Graham, who was then Vice President of the Sutton Young Liberals, left with a Young Liberal friend for a holiday in Czechoslovakia in August 1969 and arrived three days before the anniversary.
After camping for two days in the countryside the two men travelled to Prague and joined a large orderly crowd which had gathered in the streets around Wenceslas Square. Almost without warning Graham was caught up in a police baton charge. While his friend managed to escape, Graham was seized by Czech police and with no provocation they started beating him across the head, shoulders and back until he fell.
“They punched me in the face and screamed hysterically at me. An officer demanded my passport which I handed over. He marched me into Wenceslas Square, and as I went with him other police were hitting me with truncheons as we passed.”
Graham was then taken to a police station and locked up in a crowded cell. When Czech prisoners discovered he was English they wanted to tell him of the horrors of their lives in Communist Czechoslovakia so he could tell the world about them on his release.
After a further beating Graham was interrogated about allegations that he had ‘cast stones and attacked a policeman’. He was told the sentence for such an offence would be three years. He was also accused of working for the British Government. Graham was then transferred to a prison outside Prague where he shared a cell with an American, Douglas Burke of Massachusetts, before they were finally released after 19 days. Graham was told he was banned from re-entering the country for three years.

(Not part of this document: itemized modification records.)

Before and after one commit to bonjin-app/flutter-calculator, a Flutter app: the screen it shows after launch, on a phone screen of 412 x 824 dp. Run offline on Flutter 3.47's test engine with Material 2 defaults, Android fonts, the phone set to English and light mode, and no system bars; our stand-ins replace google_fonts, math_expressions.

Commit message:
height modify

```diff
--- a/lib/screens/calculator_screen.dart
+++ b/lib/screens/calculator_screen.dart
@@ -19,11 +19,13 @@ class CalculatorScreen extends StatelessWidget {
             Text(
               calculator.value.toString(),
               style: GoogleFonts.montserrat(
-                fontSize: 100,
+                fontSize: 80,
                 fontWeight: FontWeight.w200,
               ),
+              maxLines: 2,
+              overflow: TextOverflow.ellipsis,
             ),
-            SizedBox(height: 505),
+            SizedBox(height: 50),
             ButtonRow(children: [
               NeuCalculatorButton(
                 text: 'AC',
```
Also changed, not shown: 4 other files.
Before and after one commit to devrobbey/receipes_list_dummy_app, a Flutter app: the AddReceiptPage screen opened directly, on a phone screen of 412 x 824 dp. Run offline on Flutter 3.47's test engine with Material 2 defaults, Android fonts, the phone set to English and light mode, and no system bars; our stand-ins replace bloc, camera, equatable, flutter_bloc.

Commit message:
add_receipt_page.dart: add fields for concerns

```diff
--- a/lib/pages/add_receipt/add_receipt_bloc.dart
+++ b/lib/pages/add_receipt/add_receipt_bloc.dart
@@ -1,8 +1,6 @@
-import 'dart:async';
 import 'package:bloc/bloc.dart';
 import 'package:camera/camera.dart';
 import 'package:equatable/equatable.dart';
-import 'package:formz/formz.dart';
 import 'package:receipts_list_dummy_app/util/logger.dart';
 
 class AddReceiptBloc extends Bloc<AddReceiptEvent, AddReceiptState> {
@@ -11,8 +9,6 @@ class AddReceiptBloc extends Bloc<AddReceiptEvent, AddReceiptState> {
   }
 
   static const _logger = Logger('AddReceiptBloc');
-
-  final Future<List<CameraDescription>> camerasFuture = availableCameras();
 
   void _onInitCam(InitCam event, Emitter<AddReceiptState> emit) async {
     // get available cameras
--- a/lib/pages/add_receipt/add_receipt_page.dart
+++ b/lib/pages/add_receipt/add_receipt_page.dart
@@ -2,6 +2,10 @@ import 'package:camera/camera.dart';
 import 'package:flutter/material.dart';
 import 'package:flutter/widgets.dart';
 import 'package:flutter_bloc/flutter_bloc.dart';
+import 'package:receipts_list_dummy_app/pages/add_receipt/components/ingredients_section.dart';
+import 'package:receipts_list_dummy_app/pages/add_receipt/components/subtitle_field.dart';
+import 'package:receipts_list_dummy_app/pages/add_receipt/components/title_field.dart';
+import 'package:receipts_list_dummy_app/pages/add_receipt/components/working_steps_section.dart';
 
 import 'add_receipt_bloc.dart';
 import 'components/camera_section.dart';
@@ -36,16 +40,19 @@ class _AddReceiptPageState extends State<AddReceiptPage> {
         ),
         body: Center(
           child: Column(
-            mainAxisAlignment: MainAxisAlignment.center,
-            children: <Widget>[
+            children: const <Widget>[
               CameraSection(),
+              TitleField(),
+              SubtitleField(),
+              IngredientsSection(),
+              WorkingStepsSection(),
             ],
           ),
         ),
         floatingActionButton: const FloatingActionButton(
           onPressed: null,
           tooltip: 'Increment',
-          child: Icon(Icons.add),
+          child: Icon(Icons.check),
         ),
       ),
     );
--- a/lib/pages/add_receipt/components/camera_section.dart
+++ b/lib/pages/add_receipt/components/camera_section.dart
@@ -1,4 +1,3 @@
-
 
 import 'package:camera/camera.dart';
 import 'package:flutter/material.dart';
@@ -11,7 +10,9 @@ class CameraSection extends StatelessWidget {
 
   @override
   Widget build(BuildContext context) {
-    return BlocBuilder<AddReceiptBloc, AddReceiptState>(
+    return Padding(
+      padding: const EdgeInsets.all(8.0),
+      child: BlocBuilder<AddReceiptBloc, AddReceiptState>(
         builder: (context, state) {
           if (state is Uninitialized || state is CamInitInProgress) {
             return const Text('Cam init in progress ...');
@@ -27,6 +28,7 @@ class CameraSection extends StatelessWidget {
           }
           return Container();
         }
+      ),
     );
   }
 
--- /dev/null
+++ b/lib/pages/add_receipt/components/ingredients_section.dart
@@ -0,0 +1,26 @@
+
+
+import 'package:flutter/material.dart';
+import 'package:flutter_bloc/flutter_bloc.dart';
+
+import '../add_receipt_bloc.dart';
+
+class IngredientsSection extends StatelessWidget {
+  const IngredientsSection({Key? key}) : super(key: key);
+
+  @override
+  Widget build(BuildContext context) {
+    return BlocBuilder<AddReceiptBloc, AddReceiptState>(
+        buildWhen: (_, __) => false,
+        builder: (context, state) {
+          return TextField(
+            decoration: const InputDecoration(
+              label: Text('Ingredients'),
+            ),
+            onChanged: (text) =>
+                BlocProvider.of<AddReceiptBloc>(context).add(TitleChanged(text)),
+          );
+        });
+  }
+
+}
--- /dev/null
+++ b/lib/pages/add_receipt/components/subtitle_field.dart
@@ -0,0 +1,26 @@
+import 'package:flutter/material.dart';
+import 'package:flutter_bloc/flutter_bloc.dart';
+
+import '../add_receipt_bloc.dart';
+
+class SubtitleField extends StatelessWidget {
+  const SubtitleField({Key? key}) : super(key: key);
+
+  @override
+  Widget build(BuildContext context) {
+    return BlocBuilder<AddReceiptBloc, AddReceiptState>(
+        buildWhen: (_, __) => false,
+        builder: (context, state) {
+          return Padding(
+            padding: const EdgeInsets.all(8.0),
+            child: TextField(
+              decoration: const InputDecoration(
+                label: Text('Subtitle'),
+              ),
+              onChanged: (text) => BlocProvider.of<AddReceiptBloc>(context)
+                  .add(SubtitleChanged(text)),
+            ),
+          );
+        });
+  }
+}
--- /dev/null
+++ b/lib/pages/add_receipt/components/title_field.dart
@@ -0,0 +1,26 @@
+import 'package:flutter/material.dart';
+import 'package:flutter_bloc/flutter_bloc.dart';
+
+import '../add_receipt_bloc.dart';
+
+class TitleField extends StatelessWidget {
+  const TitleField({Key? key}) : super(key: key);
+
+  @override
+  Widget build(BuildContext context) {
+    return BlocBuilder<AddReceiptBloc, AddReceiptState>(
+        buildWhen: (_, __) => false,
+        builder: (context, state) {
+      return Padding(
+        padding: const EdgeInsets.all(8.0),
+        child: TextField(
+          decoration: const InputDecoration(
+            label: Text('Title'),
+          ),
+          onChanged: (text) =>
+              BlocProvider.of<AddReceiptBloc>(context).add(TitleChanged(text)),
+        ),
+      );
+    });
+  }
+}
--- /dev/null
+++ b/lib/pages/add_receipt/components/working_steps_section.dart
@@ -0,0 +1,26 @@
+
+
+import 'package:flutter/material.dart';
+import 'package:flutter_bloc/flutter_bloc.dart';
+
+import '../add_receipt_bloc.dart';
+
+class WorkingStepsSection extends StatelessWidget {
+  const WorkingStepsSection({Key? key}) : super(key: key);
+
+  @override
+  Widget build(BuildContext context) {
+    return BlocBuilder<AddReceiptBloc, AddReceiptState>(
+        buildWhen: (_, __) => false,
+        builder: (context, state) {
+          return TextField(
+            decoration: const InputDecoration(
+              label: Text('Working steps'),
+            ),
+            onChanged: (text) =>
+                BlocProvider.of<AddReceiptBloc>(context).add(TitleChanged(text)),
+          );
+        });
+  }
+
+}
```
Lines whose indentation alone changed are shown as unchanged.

On revisiting Wenceslas Square recently with his wife Margaret, Graham said the experience had made him realise how little most people valued the freedom they enjoyed. “What I experienced from the Czech police then was nothing compared with what many Czechs endured for many years.
“During my recent visit I have had the opportunity to speak to Czechs who lived during those dark years. It’s only by listening to their experiences that we can really appreciate the benefits of the peace brought about by the European Union. The way the Czechs - and people from other former Soviet bloc countries - now appreciate their hard-won freedom is quite tangible, and an inspiration to everyone.”
During his recent visit Graham travelled from the Czech Republic into Germany over the same border he had crossed in 1969.
“I had been told to be out of the country by midnight, but they wouldn’t actually let me go because I hadn’t spent enough money during my three weeks in the country. It was all recorded in our passports and the border guards wouldn’t accept that I couldn’t spend money because I was in prison.”
Graham recalled: “I was sent back to spend more at the border ‘gift shop’ before I was allowed out. Of course, in those days Czechs were not allowed to travel across the border at all. This time our coach didn’t even slow down and the only sign of the border was the switch to German speed limits.
“It was especially poignant for me that our Czech guide - who vividly remembered the Communist era - this time didn’t even notice she had crossed the border. Borders divide people; for me that crossing is the most tangible benefit of the EU – breaking down the barriers between people,” he said.